“Mao was at the back and he saw the splash from the back of the boat and that’s when I realised it was a shark.”
The encounter was over as quickly as it began, with the shark disappearing back into the blue, probably with a sore jaw from the fibreglass.
Based on photos of the broken va’a, Dr. Mark Meekan the Senior Principal Research Scientist of the Australian Institute of Marine Science confirmed it was a shark that bit the boat, but could not determine what kind.
The paddlers acted quickly to get back to shore. Mr. Onesemo unrigged the chomped va’a and began his journey back to shore, headed for Taumeasina.
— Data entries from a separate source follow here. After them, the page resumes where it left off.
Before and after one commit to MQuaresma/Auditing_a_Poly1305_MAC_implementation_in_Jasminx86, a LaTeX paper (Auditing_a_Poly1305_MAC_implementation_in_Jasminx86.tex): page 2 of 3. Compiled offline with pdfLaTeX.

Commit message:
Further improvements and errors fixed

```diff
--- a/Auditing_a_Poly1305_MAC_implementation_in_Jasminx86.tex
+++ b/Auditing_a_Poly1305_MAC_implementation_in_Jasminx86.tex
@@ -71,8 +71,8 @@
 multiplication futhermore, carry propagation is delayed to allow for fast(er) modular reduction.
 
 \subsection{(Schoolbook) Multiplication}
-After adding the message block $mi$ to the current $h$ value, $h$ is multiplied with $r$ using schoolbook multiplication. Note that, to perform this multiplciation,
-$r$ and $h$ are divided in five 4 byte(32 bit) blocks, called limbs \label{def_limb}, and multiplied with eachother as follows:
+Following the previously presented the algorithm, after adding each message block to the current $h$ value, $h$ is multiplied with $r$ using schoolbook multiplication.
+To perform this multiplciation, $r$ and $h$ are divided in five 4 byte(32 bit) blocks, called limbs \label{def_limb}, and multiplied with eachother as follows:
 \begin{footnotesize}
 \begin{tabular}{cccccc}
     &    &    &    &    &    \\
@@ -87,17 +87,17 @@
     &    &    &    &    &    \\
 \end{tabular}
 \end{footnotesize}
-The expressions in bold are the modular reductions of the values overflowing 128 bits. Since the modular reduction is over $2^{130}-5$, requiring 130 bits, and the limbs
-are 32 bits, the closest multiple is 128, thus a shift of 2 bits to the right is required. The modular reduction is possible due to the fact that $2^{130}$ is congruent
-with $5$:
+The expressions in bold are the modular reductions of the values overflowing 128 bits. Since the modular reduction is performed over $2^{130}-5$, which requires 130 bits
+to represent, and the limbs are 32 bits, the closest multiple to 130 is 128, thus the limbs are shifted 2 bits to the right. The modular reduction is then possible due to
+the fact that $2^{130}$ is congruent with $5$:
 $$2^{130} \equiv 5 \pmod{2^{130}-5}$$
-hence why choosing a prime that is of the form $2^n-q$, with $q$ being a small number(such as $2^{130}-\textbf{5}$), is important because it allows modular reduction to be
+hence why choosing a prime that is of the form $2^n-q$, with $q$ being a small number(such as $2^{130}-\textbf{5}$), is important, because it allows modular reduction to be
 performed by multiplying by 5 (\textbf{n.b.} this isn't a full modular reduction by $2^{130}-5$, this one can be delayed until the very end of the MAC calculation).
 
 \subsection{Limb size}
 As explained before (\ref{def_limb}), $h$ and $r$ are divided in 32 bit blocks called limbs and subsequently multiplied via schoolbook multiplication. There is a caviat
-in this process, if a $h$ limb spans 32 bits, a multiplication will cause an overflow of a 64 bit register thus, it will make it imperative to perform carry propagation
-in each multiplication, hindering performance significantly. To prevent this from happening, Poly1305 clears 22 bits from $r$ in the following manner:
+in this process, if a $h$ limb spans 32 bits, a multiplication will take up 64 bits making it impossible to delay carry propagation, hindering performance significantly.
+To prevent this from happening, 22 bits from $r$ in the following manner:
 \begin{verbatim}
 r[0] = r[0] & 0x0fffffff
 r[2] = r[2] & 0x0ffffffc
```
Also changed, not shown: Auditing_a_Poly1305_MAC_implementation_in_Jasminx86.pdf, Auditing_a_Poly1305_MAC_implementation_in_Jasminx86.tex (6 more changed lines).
Mr. Lova clung onto Mr. Petersen’s boat and tried to keep himself afloat while his friend did the work of paddling them to safety.
None of them were injured, and they acted quickly to recover the broken canoe and get everyone to shore safely.
“Everyone was calm," Mr. Lova said.
“Things like that happen, but to make sure you stay alive, stay calm and don’t panic."
A paddling trip from Lauli’i to Taumeasina should take between 30-40 minutes, by Mr. Lova’s estimation. It took them 120 minutes instead.
Long paddling trips are a walk in the park for the three men, usually. They had set out from Mulinu’u around 2pm, expecting a fairly regular hour or two on the water before returning. They had a wedding to attend that night.
And while they did not expect a shark encounter, they were experienced enough to know it was on the cards.
“Every sport has their consequences so probably for paddling that’s one,” Mr. Lova said.
“But whenever you go outside the reef make sure you take a buddy. Make sure you go with someone if you’re going outside, for safety.”
Mr. Lova also recommended paddling with a lifejacket, but admitted they did not.
“You never know what might happen, well we have seen what happened ourselves.
“It’s a lesson learned for us as well.”
Last year, another paddler, Andrew Wheatley, encountered a shark too while sailing a surf ski, which is like a va’a but has a rudder.
The experience has not deterred him from jumping back in the sea, and he said it shouldn’t stop anyone either.
“They are not there to attack; they’re not interested in us,” he said at the time.
“When they bite it’s because their using their sense, which is biting because they can’t see".
Sharks have relatively poor eyesight, and as they rise to the surface to fish their prey is silhouetted by the sun, leaving room for error with confusingly shaped vessels, said Mr. Wheatley.
“The rudders on our boats flick like a fish… the conditions lined up where that’s basically what I looked like," he said.
“He’s probably thinking tuna, or something big, and he got a mouthful of fibreglass instead. He would have spat that out pretty quick.”